The apostles of Jesus Christ were taught by Him to read the Scriptures in a way that none of them had ever read the Scriptures before. In a phrase, Jesus taught them to read the Scriptures according to the spirit and not according to the flesh.
This new way of reading the Scriptures caused the apostles to understand the people of God differently. When reading according to the flesh, the people of God were the descendants of Abraham, Isaac, and Jacob. When reading according to the spirit, the people of God were those who followed Messiah. At first, the apostles understood this to mean Jews who followed Messiah, but in time they came to see that Gentiles could follow Messiah and be included in the people of God, too. In retrospect, this was an obvious conclusion, for why would you read the Scriptures according to the spirit, but limit their application to people according to the flesh. Old attitudes die hard in the human mind, however, and so this understanding took a little longer to change.
What distinguished old Israel (that is, the people of God according to the flesh) from new Israel (that is, the people of God according to the spirit) was, as said above, faith in Christ. Here, therefore, we see cases where believers – rather than physical descendants of Abraham – are regarded as God’s nation:
In Matthew 19:28, Jesus says tells His apostles that they will sit on the thrones for the twelve tribes of Israel. That is, as the physical nation had its patriarchs (Judah, Levi, Benjamin, and the rest), so spiritual Israel would have its patriarch (Peter, James, John, and the rest).
In Matthew 21:43, Jesus tells the rulers of Israel that God’s rule would be taken away from them and given to “another people.” Who were those other people?

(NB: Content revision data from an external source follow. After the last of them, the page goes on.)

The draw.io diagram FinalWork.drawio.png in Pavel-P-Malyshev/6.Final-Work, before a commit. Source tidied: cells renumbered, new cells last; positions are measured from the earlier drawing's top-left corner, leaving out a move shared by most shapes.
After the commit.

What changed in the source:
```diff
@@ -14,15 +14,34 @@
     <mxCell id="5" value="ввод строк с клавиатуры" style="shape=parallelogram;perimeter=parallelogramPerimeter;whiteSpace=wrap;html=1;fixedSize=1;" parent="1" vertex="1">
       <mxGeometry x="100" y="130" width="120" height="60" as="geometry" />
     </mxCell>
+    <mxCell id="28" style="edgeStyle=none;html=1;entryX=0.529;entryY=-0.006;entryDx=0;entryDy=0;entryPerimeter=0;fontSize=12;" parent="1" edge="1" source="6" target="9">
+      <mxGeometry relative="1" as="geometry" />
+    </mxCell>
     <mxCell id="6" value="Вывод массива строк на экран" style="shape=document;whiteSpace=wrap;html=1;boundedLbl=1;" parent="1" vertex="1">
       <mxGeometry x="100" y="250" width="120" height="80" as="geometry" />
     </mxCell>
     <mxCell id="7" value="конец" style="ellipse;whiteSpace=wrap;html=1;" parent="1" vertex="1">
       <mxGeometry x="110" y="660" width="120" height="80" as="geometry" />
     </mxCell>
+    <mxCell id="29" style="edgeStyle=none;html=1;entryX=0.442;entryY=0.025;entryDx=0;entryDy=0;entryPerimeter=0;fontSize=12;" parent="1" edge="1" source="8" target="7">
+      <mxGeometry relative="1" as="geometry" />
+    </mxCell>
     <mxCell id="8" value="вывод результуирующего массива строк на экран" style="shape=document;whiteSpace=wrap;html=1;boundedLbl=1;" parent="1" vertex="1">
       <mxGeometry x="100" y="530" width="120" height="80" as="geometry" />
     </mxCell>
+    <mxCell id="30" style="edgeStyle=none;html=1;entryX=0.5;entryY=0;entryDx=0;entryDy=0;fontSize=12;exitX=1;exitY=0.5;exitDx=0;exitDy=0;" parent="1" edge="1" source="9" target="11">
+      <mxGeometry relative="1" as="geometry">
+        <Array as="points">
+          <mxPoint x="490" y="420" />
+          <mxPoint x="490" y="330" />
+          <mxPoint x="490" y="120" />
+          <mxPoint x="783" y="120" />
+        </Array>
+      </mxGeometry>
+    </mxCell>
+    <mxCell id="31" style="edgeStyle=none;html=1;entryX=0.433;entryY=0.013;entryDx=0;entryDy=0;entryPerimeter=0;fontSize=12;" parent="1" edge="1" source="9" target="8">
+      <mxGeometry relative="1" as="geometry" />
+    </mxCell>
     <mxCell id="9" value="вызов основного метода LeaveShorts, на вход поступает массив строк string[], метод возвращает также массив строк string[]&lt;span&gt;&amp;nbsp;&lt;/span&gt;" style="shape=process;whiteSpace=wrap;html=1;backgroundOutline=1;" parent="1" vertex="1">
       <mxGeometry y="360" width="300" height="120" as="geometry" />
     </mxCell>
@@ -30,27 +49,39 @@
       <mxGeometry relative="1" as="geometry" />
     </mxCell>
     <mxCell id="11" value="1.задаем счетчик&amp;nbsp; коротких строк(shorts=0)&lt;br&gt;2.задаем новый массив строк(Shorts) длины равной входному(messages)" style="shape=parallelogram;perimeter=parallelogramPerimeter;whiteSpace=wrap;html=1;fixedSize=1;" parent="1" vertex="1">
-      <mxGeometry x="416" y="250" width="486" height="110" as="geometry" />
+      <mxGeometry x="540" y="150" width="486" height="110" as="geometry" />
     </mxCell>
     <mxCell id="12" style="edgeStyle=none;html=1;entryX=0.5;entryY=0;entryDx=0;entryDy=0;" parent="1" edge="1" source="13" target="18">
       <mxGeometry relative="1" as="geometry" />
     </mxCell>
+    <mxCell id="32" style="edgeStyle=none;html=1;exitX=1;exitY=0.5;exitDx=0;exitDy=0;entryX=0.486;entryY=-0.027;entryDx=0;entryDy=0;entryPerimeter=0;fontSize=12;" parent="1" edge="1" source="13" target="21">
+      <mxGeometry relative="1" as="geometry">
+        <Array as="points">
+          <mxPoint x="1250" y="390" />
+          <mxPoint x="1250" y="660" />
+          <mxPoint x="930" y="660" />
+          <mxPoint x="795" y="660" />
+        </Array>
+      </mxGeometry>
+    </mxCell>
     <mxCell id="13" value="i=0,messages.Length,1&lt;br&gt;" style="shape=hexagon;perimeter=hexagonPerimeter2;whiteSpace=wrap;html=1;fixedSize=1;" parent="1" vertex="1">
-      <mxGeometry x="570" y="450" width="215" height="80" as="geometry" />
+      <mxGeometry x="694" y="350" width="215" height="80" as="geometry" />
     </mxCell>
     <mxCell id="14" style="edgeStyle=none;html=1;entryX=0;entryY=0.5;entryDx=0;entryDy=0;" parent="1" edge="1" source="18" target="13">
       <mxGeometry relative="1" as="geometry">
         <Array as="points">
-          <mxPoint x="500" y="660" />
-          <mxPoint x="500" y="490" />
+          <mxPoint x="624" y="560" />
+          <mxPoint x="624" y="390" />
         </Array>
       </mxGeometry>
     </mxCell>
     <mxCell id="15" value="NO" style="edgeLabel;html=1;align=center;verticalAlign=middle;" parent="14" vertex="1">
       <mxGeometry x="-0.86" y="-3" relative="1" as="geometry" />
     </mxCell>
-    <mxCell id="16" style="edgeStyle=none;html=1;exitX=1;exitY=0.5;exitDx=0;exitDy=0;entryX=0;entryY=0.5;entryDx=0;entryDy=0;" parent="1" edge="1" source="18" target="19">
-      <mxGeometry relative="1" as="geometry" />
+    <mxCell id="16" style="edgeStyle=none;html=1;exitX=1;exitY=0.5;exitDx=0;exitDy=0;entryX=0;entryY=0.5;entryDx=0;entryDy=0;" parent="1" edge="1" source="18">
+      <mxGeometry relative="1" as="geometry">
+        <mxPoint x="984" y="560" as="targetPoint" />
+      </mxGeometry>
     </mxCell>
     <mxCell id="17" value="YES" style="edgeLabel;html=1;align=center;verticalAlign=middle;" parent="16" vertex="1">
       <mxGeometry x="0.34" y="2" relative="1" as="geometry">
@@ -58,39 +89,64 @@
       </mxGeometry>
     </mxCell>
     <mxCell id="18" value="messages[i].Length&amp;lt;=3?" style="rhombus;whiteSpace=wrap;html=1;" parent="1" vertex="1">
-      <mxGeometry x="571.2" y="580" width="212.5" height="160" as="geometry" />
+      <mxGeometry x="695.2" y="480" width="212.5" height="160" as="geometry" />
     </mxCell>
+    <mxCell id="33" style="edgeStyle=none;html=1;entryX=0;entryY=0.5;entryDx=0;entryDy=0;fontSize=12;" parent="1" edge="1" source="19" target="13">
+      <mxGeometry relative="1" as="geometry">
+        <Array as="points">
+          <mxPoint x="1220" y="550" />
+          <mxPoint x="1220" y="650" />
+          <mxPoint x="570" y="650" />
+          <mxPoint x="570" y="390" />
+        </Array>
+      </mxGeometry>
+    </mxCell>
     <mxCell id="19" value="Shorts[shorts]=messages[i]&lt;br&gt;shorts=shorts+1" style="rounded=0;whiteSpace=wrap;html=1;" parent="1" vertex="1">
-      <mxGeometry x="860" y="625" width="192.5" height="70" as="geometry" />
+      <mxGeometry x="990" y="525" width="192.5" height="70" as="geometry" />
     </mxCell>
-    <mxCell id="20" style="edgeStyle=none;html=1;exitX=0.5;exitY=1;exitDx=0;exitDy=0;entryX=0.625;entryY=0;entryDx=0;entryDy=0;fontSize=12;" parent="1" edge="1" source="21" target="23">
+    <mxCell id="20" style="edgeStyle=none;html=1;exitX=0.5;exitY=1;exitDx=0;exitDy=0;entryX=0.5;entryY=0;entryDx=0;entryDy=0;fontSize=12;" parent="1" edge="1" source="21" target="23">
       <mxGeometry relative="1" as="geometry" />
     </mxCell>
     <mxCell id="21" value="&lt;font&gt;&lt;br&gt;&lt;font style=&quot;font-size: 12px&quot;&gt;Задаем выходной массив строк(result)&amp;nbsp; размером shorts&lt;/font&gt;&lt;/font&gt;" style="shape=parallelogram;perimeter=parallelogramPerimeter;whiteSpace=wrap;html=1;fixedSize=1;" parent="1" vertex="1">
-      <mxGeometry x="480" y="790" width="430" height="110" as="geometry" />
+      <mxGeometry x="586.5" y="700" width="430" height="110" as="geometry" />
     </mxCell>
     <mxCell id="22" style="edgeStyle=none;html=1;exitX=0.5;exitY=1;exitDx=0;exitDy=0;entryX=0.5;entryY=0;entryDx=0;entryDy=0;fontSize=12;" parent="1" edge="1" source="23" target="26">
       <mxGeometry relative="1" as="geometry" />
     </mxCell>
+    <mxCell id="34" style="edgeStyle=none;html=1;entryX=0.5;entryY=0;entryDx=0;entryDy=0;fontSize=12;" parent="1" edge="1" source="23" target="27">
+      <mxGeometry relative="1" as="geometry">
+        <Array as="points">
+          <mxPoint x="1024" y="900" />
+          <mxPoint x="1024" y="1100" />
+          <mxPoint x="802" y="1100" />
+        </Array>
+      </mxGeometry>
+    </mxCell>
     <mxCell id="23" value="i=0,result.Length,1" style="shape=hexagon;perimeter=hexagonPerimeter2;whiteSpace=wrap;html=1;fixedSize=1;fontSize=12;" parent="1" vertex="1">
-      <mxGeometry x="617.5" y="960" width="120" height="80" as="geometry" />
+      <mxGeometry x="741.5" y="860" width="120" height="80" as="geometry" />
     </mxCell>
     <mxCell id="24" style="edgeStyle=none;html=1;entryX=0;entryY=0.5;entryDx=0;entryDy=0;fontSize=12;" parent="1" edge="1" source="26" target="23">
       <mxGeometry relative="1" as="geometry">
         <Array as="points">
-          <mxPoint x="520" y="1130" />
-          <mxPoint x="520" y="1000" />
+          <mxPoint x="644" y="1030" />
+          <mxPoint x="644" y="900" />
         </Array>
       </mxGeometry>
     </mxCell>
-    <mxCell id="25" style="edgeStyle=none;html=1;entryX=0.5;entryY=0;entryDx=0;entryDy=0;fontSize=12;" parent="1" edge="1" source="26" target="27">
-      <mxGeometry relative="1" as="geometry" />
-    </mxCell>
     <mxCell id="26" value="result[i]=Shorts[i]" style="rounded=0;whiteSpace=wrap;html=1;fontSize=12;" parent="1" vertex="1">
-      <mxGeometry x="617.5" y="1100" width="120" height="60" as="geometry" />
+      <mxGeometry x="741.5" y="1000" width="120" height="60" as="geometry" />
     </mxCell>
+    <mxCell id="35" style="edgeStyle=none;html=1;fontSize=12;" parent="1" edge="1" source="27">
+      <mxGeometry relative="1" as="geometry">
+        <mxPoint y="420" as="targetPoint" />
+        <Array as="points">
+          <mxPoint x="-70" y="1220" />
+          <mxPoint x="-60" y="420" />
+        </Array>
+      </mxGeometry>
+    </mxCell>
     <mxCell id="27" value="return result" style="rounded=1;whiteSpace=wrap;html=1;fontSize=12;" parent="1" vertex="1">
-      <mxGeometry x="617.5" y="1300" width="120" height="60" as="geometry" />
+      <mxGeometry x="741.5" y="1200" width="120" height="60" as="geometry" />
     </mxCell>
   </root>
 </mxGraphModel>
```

People who put faith in Christ.
In Luke 22:30, Jesus makes a point similar to the one He made in Matthew 19:28.
In Romans 8:28-29, Paul explicitly distinguishes Jews of the flesh (“outward Jews”) from Jews of the spirit (inward Jews).
In the third chapter of 2 Corinthians, Paul contrasts the exceeding glory of the new covenant when compared to the glory of the covenant that preceded it. This evokes Haggai 2:9, which otherwise some might have interpreted to mean that the Messiah would have more “stuff” than Solomon, but actually meant that Messiah would have spiritual, not earthly, trappings.
In Galatians 6:16, Paul blesses “the Israel of God.” This references those who no longer trust in circumcision, but rather in Christ Himself.
In Philippians 3, Paul uses the term “circumcision” to refer to Israel, distinguishing the “true circumcision” from the “false circumcision.” Of course, believers constituted “the true circumcision.” Those who gloried in the flesh were the “false circumcision” – or we could say “false Israel” or “the false people of God.”
The epistle to the Hebrews is obviously addressed to believers – not merely physical Hebrews.
In James 1:1, he addresses his letter to “the twelve tribes who are dispersed abroad” – that is, those who believe in Christ and who are spread all over the Mediterranean world.
In 1 Peter 2:9-10 Peter takes Old Testament expressions and applies them to believers: “a chosen race,” “a royal priesthood,” “a holy nation,” “a people for God’s own possession, and “the people of God.” In the Old Testament, these terms had been applied to the physical descendants of Abraham; here, Peter is apply to those who believe in Jesus.
In Revelation 2:9 and 3:9, the expression “those who say they are Jews and are not” is obviously an allusion to this concept of distinguishing physical Israel from spiritual Israel.
Physical Israel is an earthly and therefore temporal identity. By contrast, spiritual Israel is a heavenly and therefore eternal identity. (See 2 Corinthians 4:18.) The apostles the Scriptures in the way they were ultimately intended to be read. It took Jesus Christ Himself, however, to bring that understanding.
Related post: Scriptures on Christ as Moses
The purpose of this blog is to proclaim Jesus Christ in terms familiar to those who read the Bible, and to help others become more familiar with the Bible. For those unfamiliar with the Bible, see the blog A Nonchurchgoer’s Guide to Jesus and His Kingdom.
Scripture quotations taken from the NASB, unless otherwise noted. (In the NASB New Testament, quotations of the Old Testament are rendered in all capital letters in order to make them easier to identify.)